0 have signed. Let’s get to 500!


Fashion is supposed to be innovative, constantly changing, and representative of the people in society, however its construction of beauty continues to be disappointingly narrow. Recently societal pressures have been swelling to diversify the beauty, fashion, and advertising industries and to make them more inclusive of race, size, and sexuality, however, even though these areas have shown progress there has been little to no advancement in the inclusion of those with disabilities. When you look at the models advertised in today's industries it has become evident that typical beauty standards are moving away from the tiny waist, blonde hair, long leg stereotype. We have started to see more average sized bodies, with shorter legs, brown eyes, and all types of hair colours being showcased rather than the typical skinny blonde hair, blue/green eyed model that used to appear on every page of a magazine. Although the world is starting to expand its beauty standards, the ´light´ still rarely, if ever, is being shone on those with disabilities. "Most people, disabled and non-disabled are not represented by adverts, magazines or television programmes," said Shamash at Ableism in Fashion, an event organised by Better Lives at London College of Fashion.

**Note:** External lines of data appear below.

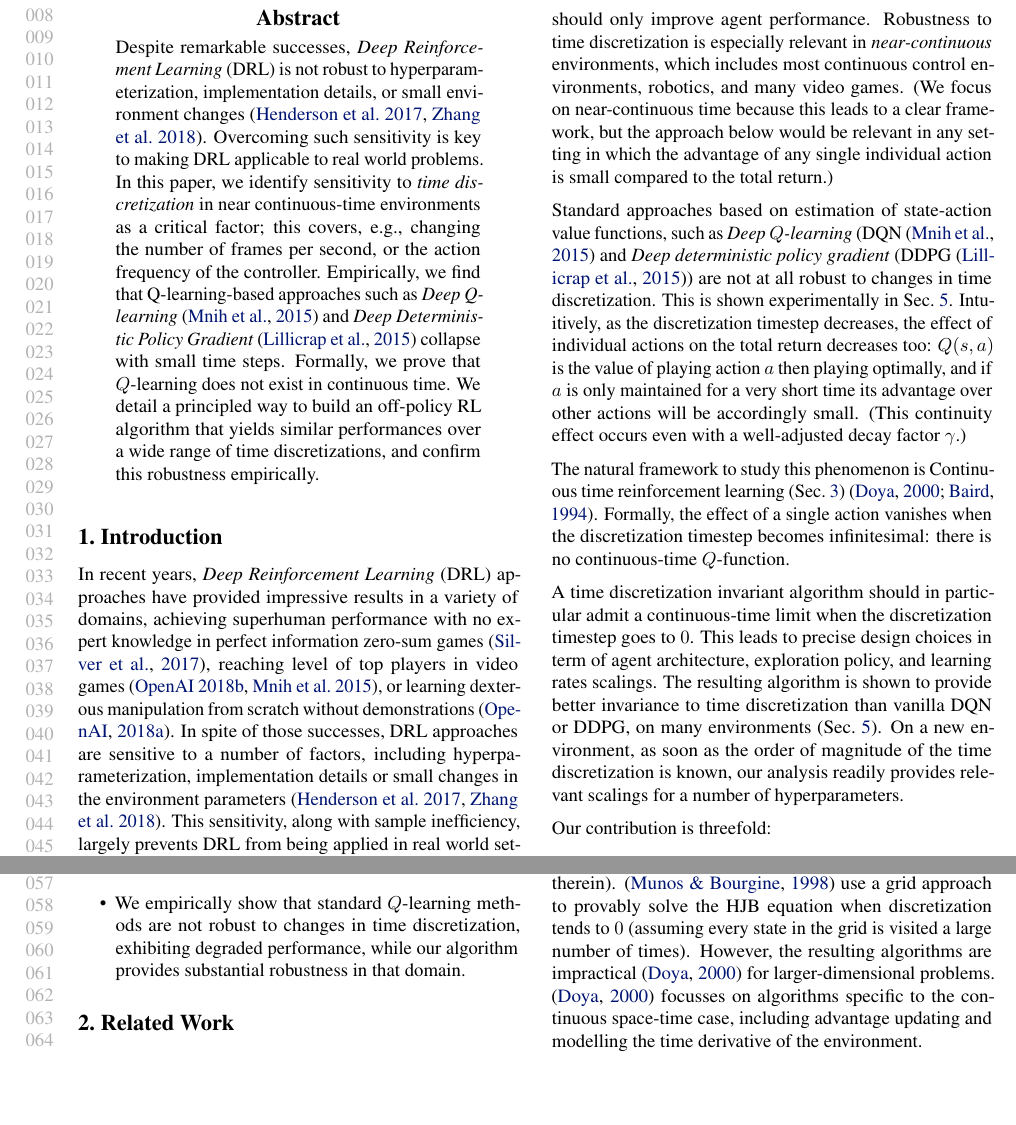
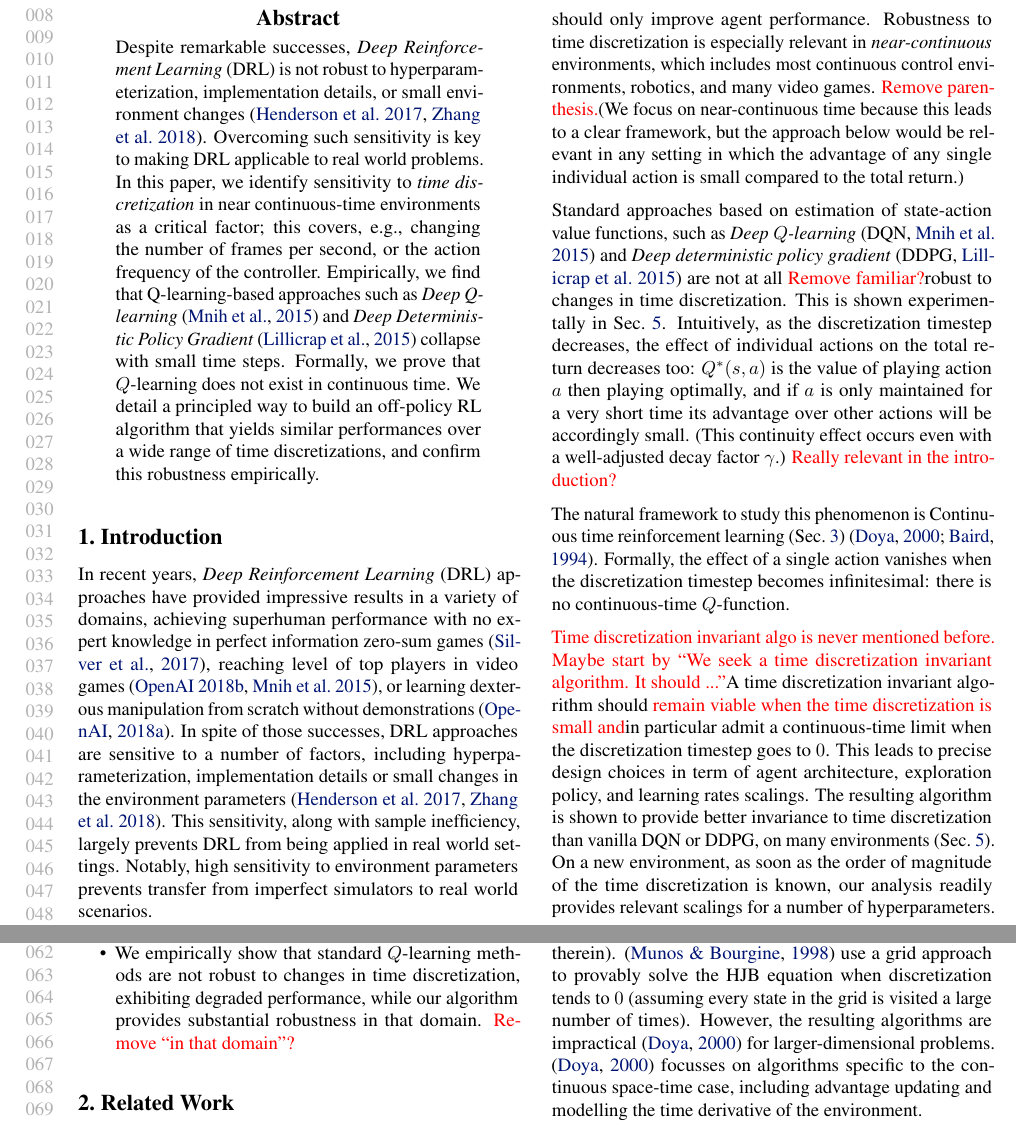
Before and after one commit to ctallec/continuous-rl, a LaTeX paper (paper/icml_drau/icml_drau.tex, which reads paper/icml_drau/intro.tex): two parts of pages 1 and 2 of 10, joined at a grey line, cut so that both start at the same text, the shorter picture padded with empty space. Compiled offline with pdfLaTeX.

Commit message:
relecture intro

```diff
--- a/paper/icml_drau/intro.tex
+++ b/paper/icml_drau/intro.tex
@@ -24,21 +24,21 @@ shortening reaction time, should only improve agent performance.
 Robustness to time discretization is especially relevant in
 \emph{near-continuous} environments, which includes most continuous
 control environments, robotics, and many video games.
-(We focus on
+\TODO{Remove parenthesis.} (We focus on
 near-continuous time because this leads to a clear framework, but the
 approach below would be relevant in any setting in which the advantage of
 any single individual action is small compared to the total return.)%, for instance, long time horizon problems.
 
 Standard approaches based on estimation of state-action
 value functions, such as
-\emph{Deep $Q$-learning} (DQN~\citep{dqn} and \emph{Deep deterministic policy
-gradient} (DDPG~\citep{ddpg}) are not at all robust to changes in time discretization. This is shown experimentally in Sec.~\ref{sec:exp}.
+\emph{Deep $Q$-learning} (DQN,~\citealt{dqn}) and \emph{Deep deterministic policy
+gradient} (DDPG,~\citealt{ddpg}) are not at all \TODO{Remove familiar?}robust to changes in time discretization. This is shown experimentally in Sec.~\ref{sec:exp}.
 Intuitively, as the discretization timestep
 decreases, the effect of individual actions on the total return decreases
-too: $Q(s,a)$ is the value of playing action $a$ then playing optimally,
+too: $Q^*(s,a)$ is the value of playing action $a$ then playing optimally,
 and if $a$ is only maintained for a very short time its advantage over
 other actions will be accordingly small. (This continuity effect occurs even with a
-well-adjusted decay factor $\gamma$.)
+well-adjusted decay factor $\gamma$.) \TODO{Really relevant in the introduction?}
 
 The natural framework to study this phenomenon is Continuous time
 reinforcement learning (Sec.~\ref{sec:framework}) \cite{cont_rl,
@@ -46,7 +46,7 @@ adv_upd}. Formally, the effect of a single action vanishes when the
 discretization timestep becomes infinitesimal: there is no
 continuous-time $Q$-function.
 
-A time discretization invariant algorithm should in particular admit a
+\TODO{Time discretization invariant algo is never  mentioned before. Maybe start by ``We seek a time discretization invariant algorithm. It should ...''} A time discretization invariant algorithm should \TODO{remain viable when the time discretization is small and} in particular admit a
 continuous-time
 limit when the discretization timestep goes to $0$.  This
 leads to precise design choices in term of agent architecture, exploration
@@ -65,5 +65,5 @@ Our contribution is threefold:
     it provides insights on how to design architectures, constrain exploration, and scale learning rates.
   \item We empirically show that standard $Q$-learning methods are not
   robust to changes in time discretization, exhibiting degraded performance, while our algorithm provides
-  substantial robustness in that domain.
+  substantial robustness in that domain. \TODO{Remove ``in that domain''?}
 \end{itemize}
```
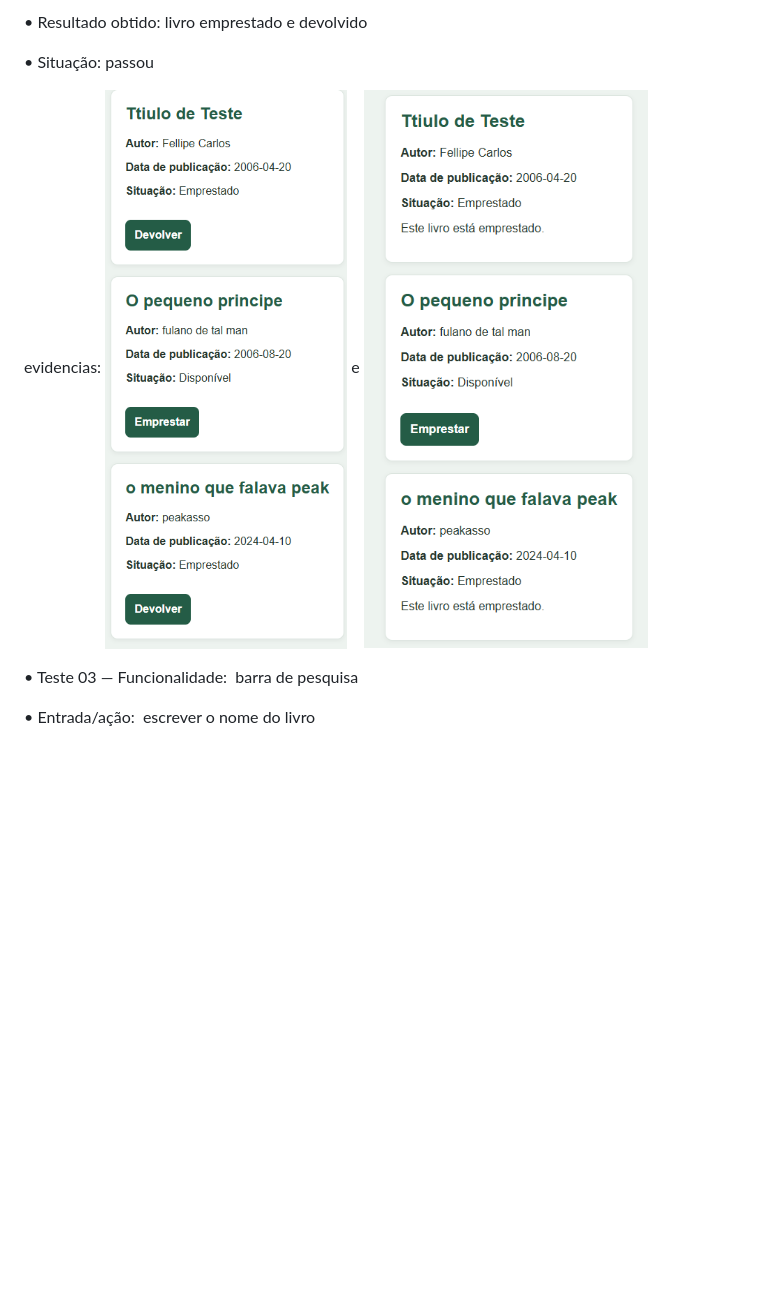
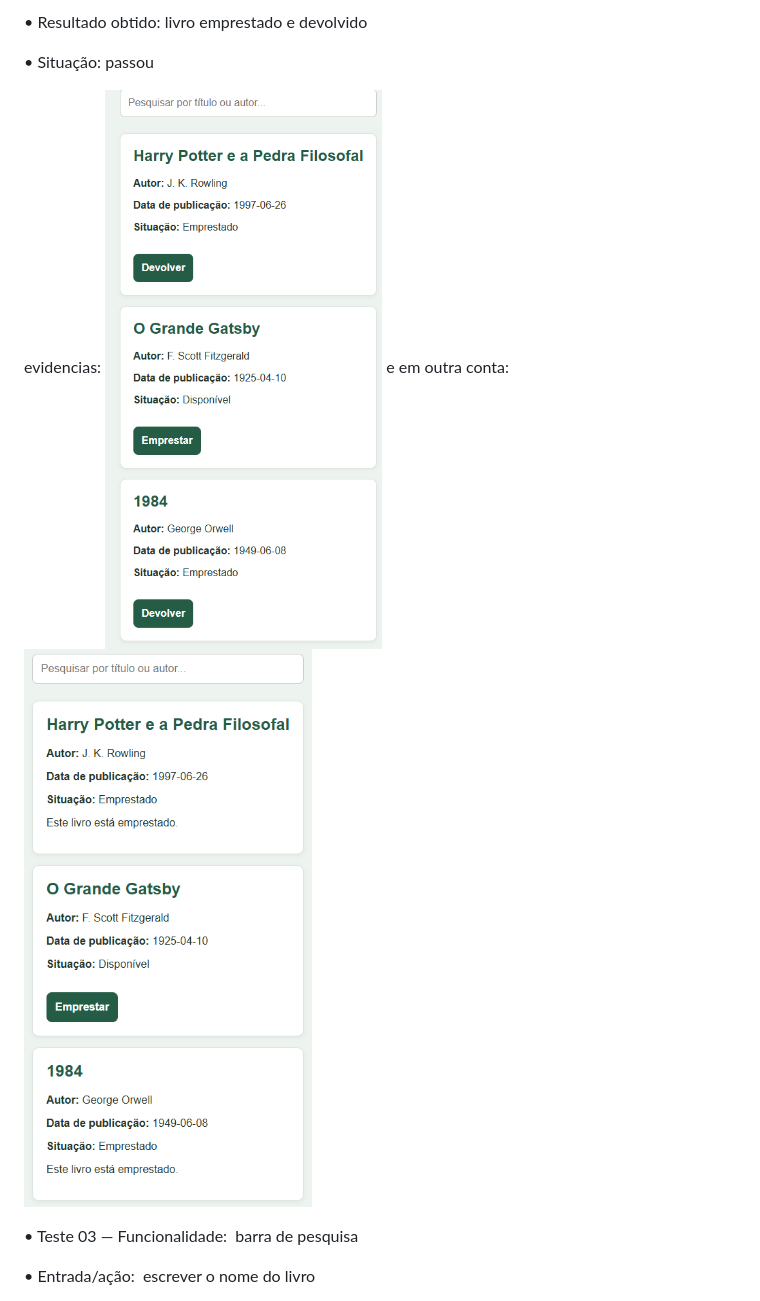
Before and after one commit to fellipearantes2006-code/Sistema-biblioteca, a Markdown page: docs/TESTES.md, the part around one of its changes. Rendered like a GitHub page; pictures changed too: docs/image-1.png, docs/image.png; blank space fills up the shorter version.

Commit message:
testes realizados com evidencias

```diff
--- a/docs/TESTES.md
+++ b/docs/TESTES.md
@@ -22,7 +22,7 @@
 
 • Situação: passou
 
-evidencias: ![alt text](image.png) e ![alt text](image-1.png)
+evidencias: ![alt text](image.png) e em outra conta: ![alt text](image-1.png)
 
 
 
```
Also changed, not shown: other parts of docs/TESTES.md (+1 -1 lines), docs/image-2.png, 1 other file.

My question for industries and the media is, Why? Why are disabled individuals not advertised in typical “beauty” magazines? 

My goal is to spread awareness of the lack of representation in the beauty/fashion industry, and hopefully to start seeing more disabled faces and bodies included in magazines focused mainly on beauty.